One of the biggest challenges that businesses face when they choose new, unfamiliar recyclable and compostable materials for their packaging is how to make sure consumers and businesses understand how to dispose of same.

One example is the bamboo internal packaging that Dell has been using for some of its netbooks. It took more than a year of work for the technology company to get this approach certified under the Federal Trade Commission's Green Guidelines. To its credit, it did that work.

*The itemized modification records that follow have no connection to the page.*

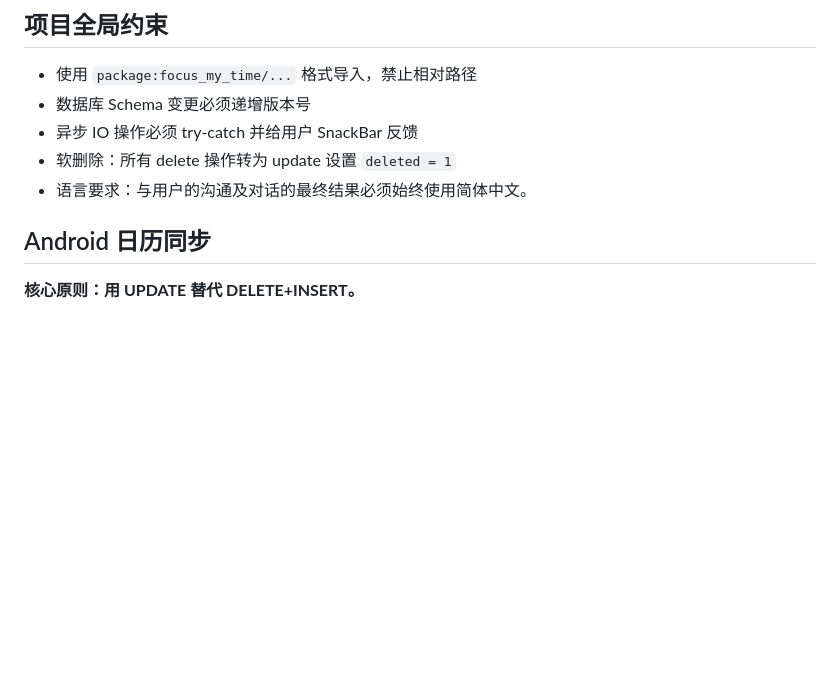
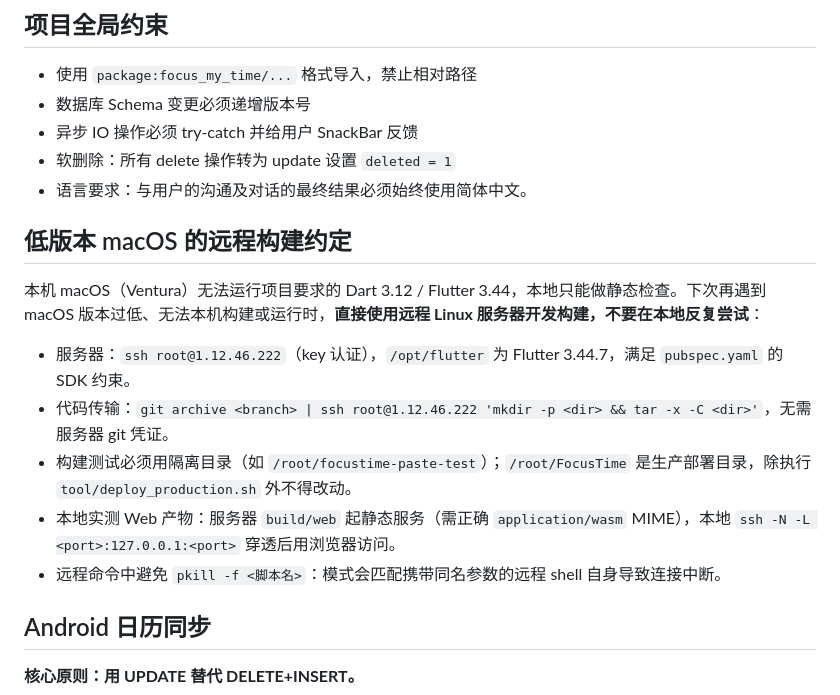
Before and after one commit to Monody12/FocusTime, a Markdown page: AGENTS.md, the part around the change. Rendered like a GitHub page; blank space fills up the shorter version.

Commit message:
docs: 约定低版本 macOS 使用远程 Linux 服务器构建开发

```diff
--- a/AGENTS.md
+++ b/AGENTS.md
@@ -7,6 +7,16 @@
 - 异步 IO 操作必须 try-catch 并给用户 SnackBar 反馈
 - 软删除：所有 delete 操作转为 update 设置 `deleted = 1`
 - 语言要求：与用户的沟通及对话的最终结果必须始终使用简体中文。
+
+## 低版本 macOS 的远程构建约定
+
+本机 macOS（Ventura）无法运行项目要求的 Dart 3.12 / Flutter 3.44，本地只能做静态检查。下次再遇到 macOS 版本过低、无法本机构建或运行时，**直接使用远程 Linux 服务器开发构建，不要在本地反复尝试**：
+
+- 服务器：`ssh root@1.12.46.222`（key 认证），`/opt/flutter` 为 Flutter 3.44.7，满足 `pubspec.yaml` 的 SDK 约束。
+- 代码传输：`git archive <branch> | ssh root@1.12.46.222 'mkdir -p <dir> && tar -x -C <dir>'`，无需服务器 git 凭证。
+- 构建测试必须用隔离目录（如 `/root/focustime-paste-test`）；`/root/FocusTime` 是生产部署目录，除执行 `tool/deploy_production.sh` 外不得改动。
+- 本地实测 Web 产物：服务器 `build/web` 起静态服务（需正确 `application/wasm` MIME），本地 `ssh -N -L <port>:127.0.0.1:<port>` 穿透后用浏览器访问。
+- 远程命令中避免 `pkill -f <脚本名>`：模式会匹配携带同名参数的远程 shell 自身导致连接中断。
 
 ## Android 日历同步
 
```
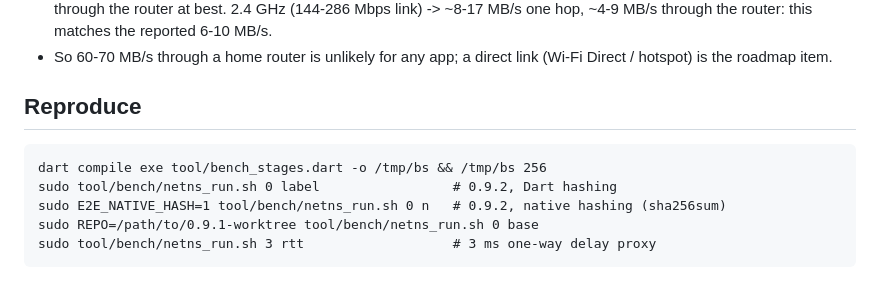
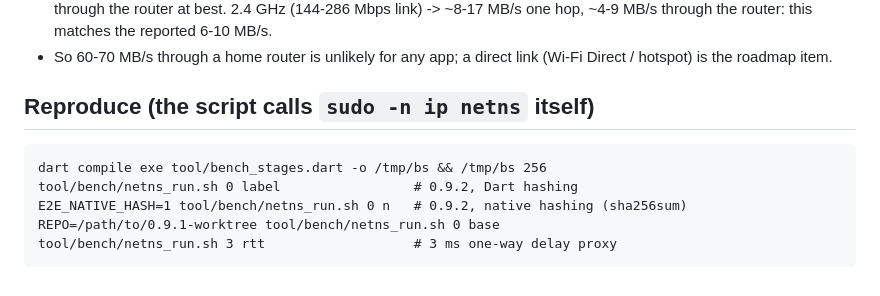
Before and after one commit to CAPPY7/isekai-drop, a Markdown page: docs/BENCHMARK_SPEED_0.9.2.md, the part around the change. GitHub-like rendering.

Commit message:
docs: benchmark reproduce commands

````diff
--- a/docs/BENCHMARK_SPEED_0.9.2.md
+++ b/docs/BENCHMARK_SPEED_0.9.2.md
@@ -45,11 +45,11 @@ An overlapped receive writer (write chunk N while reading N+1) was slower: 51.9
 - Estimate: Wi-Fi 6, 2x2, 80 MHz on 5 GHz (link ~1201 Mbps) -> ~600 Mbps one hop -> ~36 MB/s phone-to-phone through the router at best. 2.4 GHz (144-286 Mbps link) -> ~8-17 MB/s one hop, ~4-9 MB/s through the router: this matches the reported 6-10 MB/s.
 - So 60-70 MB/s through a home router is unlikely for any app; a direct link (Wi-Fi Direct / hotspot) is the roadmap item.
 
-## Reproduce
+## Reproduce (the script calls `sudo -n ip netns` itself)
 ```
 dart compile exe tool/bench_stages.dart -o /tmp/bs && /tmp/bs 256
-sudo tool/bench/netns_run.sh 0 label                 # 0.9.2, Dart hashing
-sudo E2E_NATIVE_HASH=1 tool/bench/netns_run.sh 0 n   # 0.9.2, native hashing (sha256sum)
-sudo REPO=/path/to/0.9.1-worktree tool/bench/netns_run.sh 0 base
-sudo tool/bench/netns_run.sh 3 rtt                   # 3 ms one-way delay proxy
+tool/bench/netns_run.sh 0 label                 # 0.9.2, Dart hashing
+E2E_NATIVE_HASH=1 tool/bench/netns_run.sh 0 n   # 0.9.2, native hashing (sha256sum)
+REPO=/path/to/0.9.1-worktree tool/bench/netns_run.sh 0 base
+tool/bench/netns_run.sh 3 rtt                   # 3 ms one-way delay proxy
 ```
````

Now, sustainability organization GreenBlue is hoping to bring more visibility to sustainable packaging initiative through what it is calling the Packaging Recovery Label System. This is a voluntary label (sample above) developed by the GreenBlue Sustainable Packaging Coalition that would help guide consumers about how to dispose of packages they receive. Five companies have already agreed to start using the label on appropriate packages starting in 2012: ConAgra Foods, Costco Wholesale, Microsoft, REI, and Seventh Generation. The labeling system is focusing on adhering to the FTC green frameworks.

Said GreenBlue Project Manager Anne Bedarf, who has led development of the labeling system for the SPC:

“Consumers are faced with a confusing landscape of recycling messages and instructions that are often inconsistent or misleading. We believe this label will create a harmonized system that will help consumers and companies contribute to more effective resource recovery.”

The difficulty associated with recycling programs is that they are extremely community-driven. What is handled as part of the recycling waste stream in one town or city might not be appropriate everywhere. I practically needed an owners manual when I traveled to Ireland last month, the house we stayed in had so many different rules. But the new system uses a database of information about programs across the United States to try and help assuage confusion.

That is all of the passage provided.